Kyle Hopkins

State prosecutors have decided not to press charges against a driver whose vehicle struck and killed a bicyclist Jan. 2 in Midtown Anchorage.

Tj Justice, 59, was driving westbound on Northern Lights Boulevard at 2:45 p.m. when his Subaru collided with a southbound cyclist just west of Minnesota Drive, according to the Anchorage Police Department.

Doctors pronounced the bicycle rider, 65-year-old Eldridge Griffith, dead at a local hospital shortly after the crash. Griffith had ridden into the street without waiting for traffic, prosecutors concluded. One car slowed to avoid the retired state youth counselor. The other, driven by Justice, hit Griffith in the middle lane.

"Griffith failed to yield to traffic entering Northern Lights to his left from the post office lot," Assistant District Attorney Daniel Shorey wrote in an Aug. 22 review of the case. “His failure to yield to cross-traffic with the right-of-way resulted in his death.”

A video captured by surveillance cameras at the nearby Carrs grocery store appears to show that Justice’s view of the cyclist was blocked by another vehicle, Shorey wrote.

Eldridge was the first of three cyclists killed by vehicles in Anchorage this year, with the string of deaths raising questions about the safety of biking in the city. In the other cases, prosecutors accused the drivers of felonies.

A 4-year-old girl, Ashley Xiong, was hit in May while riding her bicycle in the Dimond Estates Mobile Home Park. Police say the driver, Her Thao, was talking on her cell phone when her SUV ran over the girl. Thao has been charged with criminally negligent homicide.

In July, 51-year-old Jeffery Dusenbury was killed while bicycling on a residential street in South Anchorage. A grand jury indicted driver Alexandra Ellis, 17, on charges of manslaughter and failing to assist an injured person in that hit-and-run case.

In the January case, Justice said he was on his way home from Costco at the time of the crash.

He had been arrested on drunken driving charges at least four times, in 1977, 1983, 1997 and 1998. That rap sheet likely would not have been admissible in court, Shorey wrote.

“Given the age of the prior convictions coupled with significantly different factual scenarios I am of the opinion that no judge would permit evidence on Justice’s prior driving while intoxicated convictions at trial,” he wrote in a memo to Anchorage police investigator Steve Dunn.

The purpose of the review was to decide if the state should pursue charges of criminally negligent homicide, which would mean proving Justice’s conduct was a “substantial factor” in the death, and/or driving while intoxicated.

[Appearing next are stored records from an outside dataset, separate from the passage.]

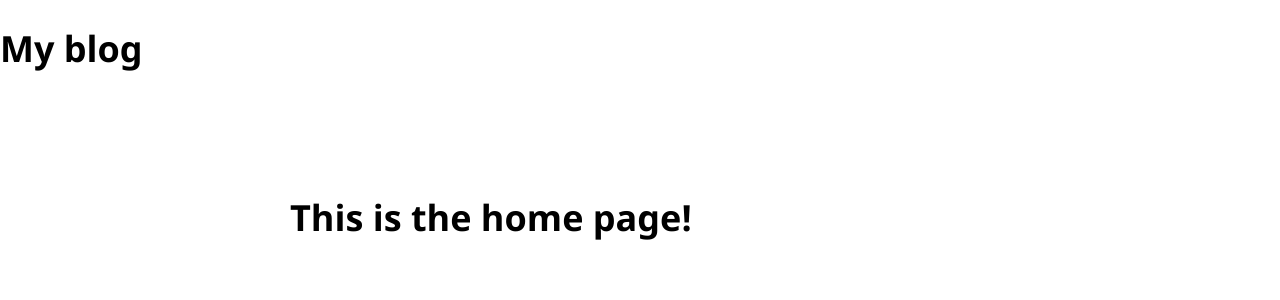
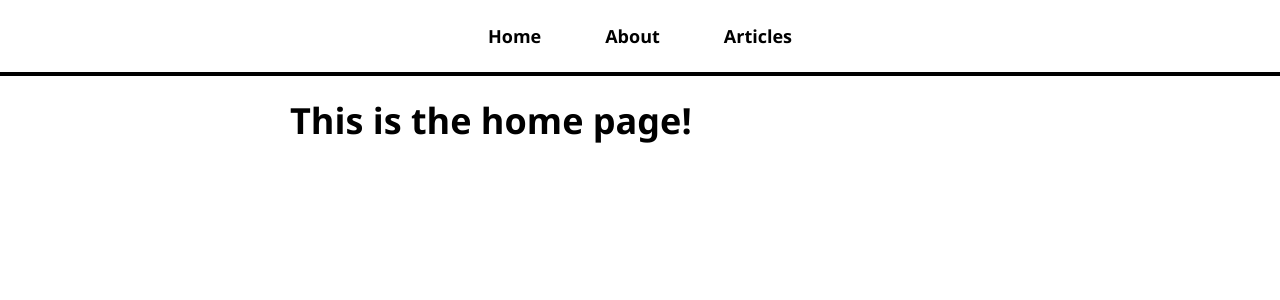
Before and after one commit to AndyFerrie/blog-site, a React (Create React App) app: page / in a window 1280 px wide. Shown: the top 300 px of the page. Built offline with nearby package versions, Linux system fonts and the light colour scheme.

Commit message:
add NavBar

```diff
--- a/src/App.js
+++ b/src/App.js
@@ -1,6 +1,7 @@
 import './App.css';
 import React from 'react';
 import { BrowserRouter, Routes, Route } from 'react-router-dom';
+import NavBar from './NavBar';
 import HomePage from './pages/HomePage';
 import AboutPage from './pages/AboutPage';
 import ArticlesListPage from './pages/ArticlesListPage';
@@ -10,7 +11,7 @@
   return (
     <BrowserRouter>
     <div className="App">
-      <h1>My blog</h1>
+      <NavBar />
       <div id="page-body">
         <Routes>
           <Route path="/" element={<HomePage />} />
--- /dev/null
+++ b/src/NavBar.js
@@ -0,0 +1,22 @@
+import React from 'react';
+import { Link } from 'react-router-dom';
+
+const NavBar = () => {
+    return (
+        <nav>
+            <ul>
+                <li>
+                    <Link to="/">Home</Link>
+                </li>
+                <li>
+                    <Link to="/about">About</Link>
+                </li>
+                <li>
+                    <Link to="/articles">Articles</Link>
+                </li>
+            </ul>
+        </nav>
+    );
+}
+
+export default NavBar;
```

A blood test found no sign of alcohol in Justice’s system, although the driver admitted to smoking marijuana the night before the January accident. Testing at a Washington state lab suggested he had used pot that day.

Prosecutors wrote that the drug use and Justice’s speed -- police estimate he was traveling between 38 and 46 mph in a 35 mph zone -- were not sufficient evidence to pursue charges.

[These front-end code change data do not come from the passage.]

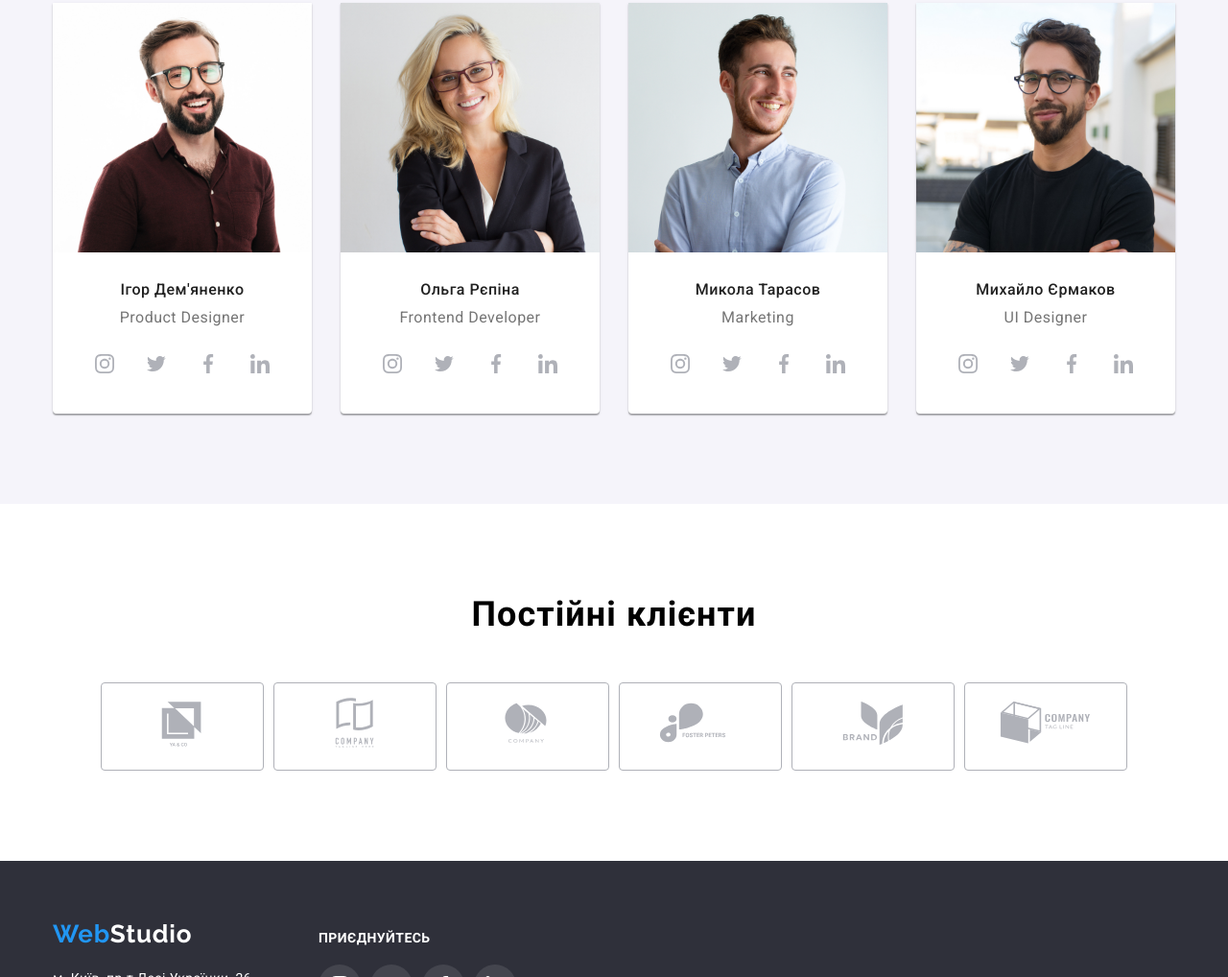
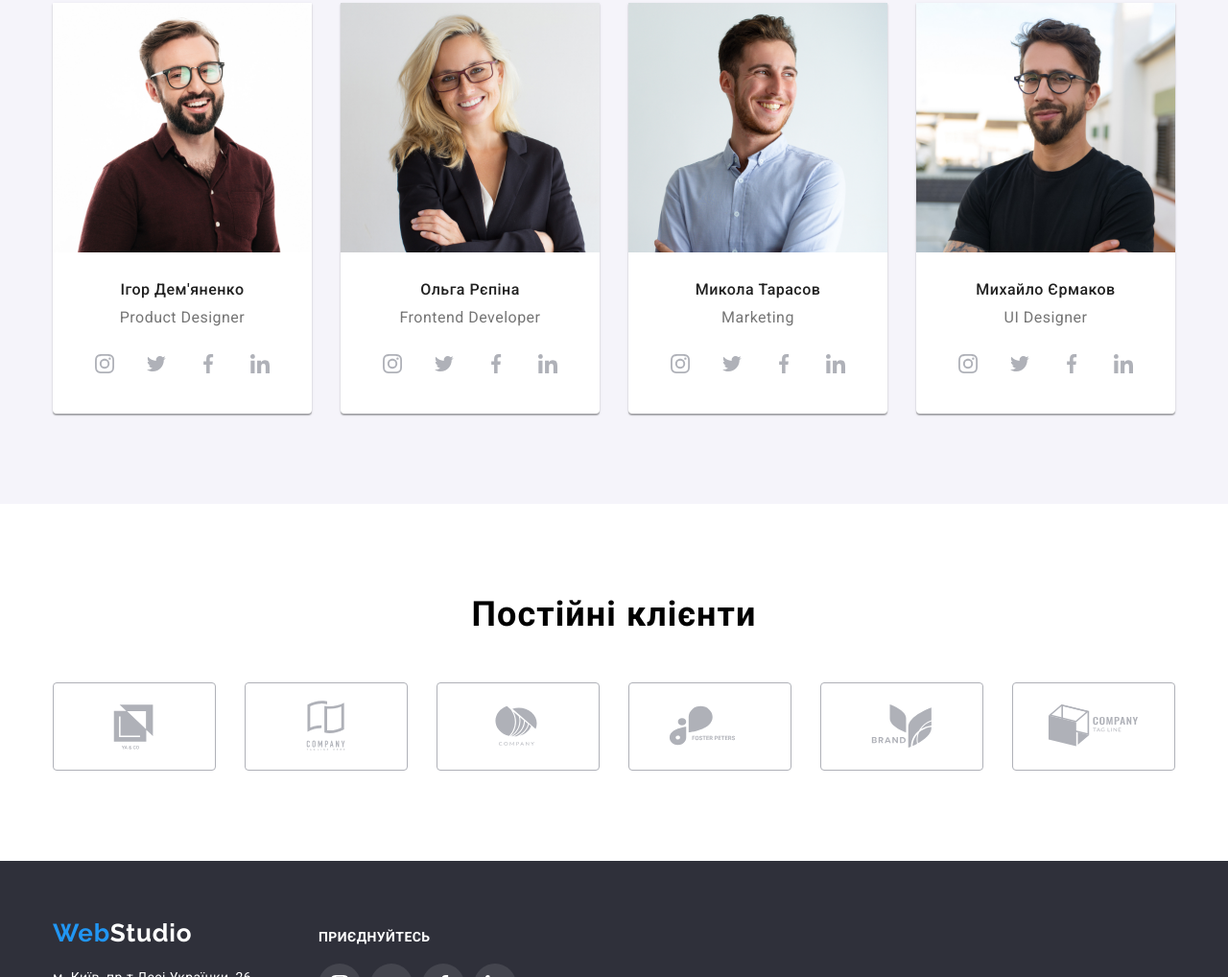
Before and after one commit to Sforka/goit-markup-hw-04, a plain HTML site: page index.html in a window 1280 px wide. Shown: the part 1782-2800 px from the top of the page at 96% size. Drawn offline with nearby package versions, Linux system fonts and the light colour scheme; files whose address does not match are found by name.

Commit message:
правки

```diff
--- a/css/styles.css
+++ b/css/styles.css
@@ -126,7 +126,6 @@ img {
 }
 
 .contacts-icon {
-  display: inline-block;
   margin-right: 10px;
   align-items: baseline;
   fill: var(--color-contact-text);
@@ -395,11 +394,11 @@ color: var(--color-black-text);
 .customers-list {
   display: flex;
   justify-content: center;
-  gap: 10px;
+  gap: 30px;
 
 }
 
-.customers-item {
+.customers-link {
   display: flex;
   justify-content: center;
   align-items: center;
@@ -407,22 +406,19 @@ color: var(--color-black-text);
   height: 92px;
   border: 1px solid var(--color-icon-grey);
   border-radius: 4px;
-}
 
-.customers-link {
-  padding: 14px 32px;
 }
 .customers-icon {
   fill: var(--color-icon-grey);
 }
 
-.customers-item:hover,
-.customers-item:focus {
+.customers-link:hover,
+.customers-link:focus {
   border-color: var(--color-active-link);
 }
 
-.customers-item:hover .customers-icon,
-.customers-item:focus .customers-icon{
+.customers-link:hover .customers-icon,
+.customers-link:focus .customers-icon{
   fill: var(--color-active-link);
 }
 
@@ -497,7 +493,6 @@ color: var(--color-black-text);
 
 }
 .footer-soc-text {
-  padding-top: 12px;
   margin-bottom: 20px;
 font-weight: 700;
 font-size: 14px;
--- a/index.html
+++ b/index.html
@@ -355,53 +355,40 @@
         </div>
       </section>
       <section class="customers section">
+        <div class="container">
           <h2 class="customers-title title">Постійні клієнти</h2>
           <ul class="customers-list list">
-          <li class="customers-item"><a class="customers-link link"
-             href=""
+            <li class="customers-item"><a class="customers-link link" href=""
               target="_blank"
               rel="noopenet noreferrer nofollow">
                 <svg class="customers-icon" width="106" height="60">
                   <use href=".//image/symbol-defs.svg#icon-ya-and-co"></use>
                 </svg></a></li>
-          <li class="customers-item"><a class="customers-link link"
-            href=""
-            target="_blank"
-                rel="noopenet noreferrer nofollow">
+            <li class="customers-item"><a class="customers-link link" href="" target="_blank" rel="noopenet noreferrer nofollow">
                 <svg class="customers-icon" width="106" height="60">
                   <use href=".//image/symbol-defs.svg#icon-company-tagline-here"></use>
                 </svg></a></li>
-          <li class="customers-item"><a class="customers-link link"
-            href=""
-            target="_blank"
-                rel="noopenet noreferrer nofollow">
+            <li class="customers-item"><a class="customers-link link" href="" target="_blank" rel="noopenet noreferrer nofollow">
                 <svg class="customers-icon" width="106" height="60">
                   <use href=".//image/symbol-defs.svg#icon-company"></use>
                 </svg></a></li>
-          <li class="customers-item"><a class="customers-link link"
-            href=""
+            <li class="customers-item"><a class="customers-link link" href=""
               target="_blank"
               rel="noopenet noreferrer nofollow">
                 <svg class="customers-icon" width="106" height="60">
                   <use href=".//image/symbol-defs.svg#icon-foster-peters"></use>
                 </svg></a></li>
-          <li class="customers-item"><a class="customers-link link"
-            href=""
-            target="_blank"
-                rel="noopenet noreferrer nofollow">
+            <li class="customers-item"><a class="customers-link link" href="" target="_blank" rel="noopenet noreferrer nofollow">
                 <svg class="customers-icon" width="106" height="60">
                   <use href=".//image/symbol-defs.svg#icon-brand"></use>
                 </svg></a></li>
-          <li class="customers-item"><a class="customers-link link"
-            href=""
-            target="_blank"
-                rel="noopenet noreferrer nofollow">
+            <li class="customers-item"><a class="customers-link link" href="" target="_blank" rel="noopenet noreferrer nofollow">
                 <svg class="customers-icon" width="106" height="60">
                   <use href=".//image/symbol-defs.svg#icon-tag-line"></use>
                 </svg></a></li>
           </ul>
+        </div>
       </section>
-
     </main>
     <footer>
       <address class="address section">
```
Lines whose indentation alone changed are shown as unchanged.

Another driver in the right-hand lane of Northern Lights had apparently seen Griffith enter the roadway and slowed down. That vehicle blocked Justice’s view of the cyclist and Justice traveled in the middle lane, according to prosecutors’ analysis of the investigation.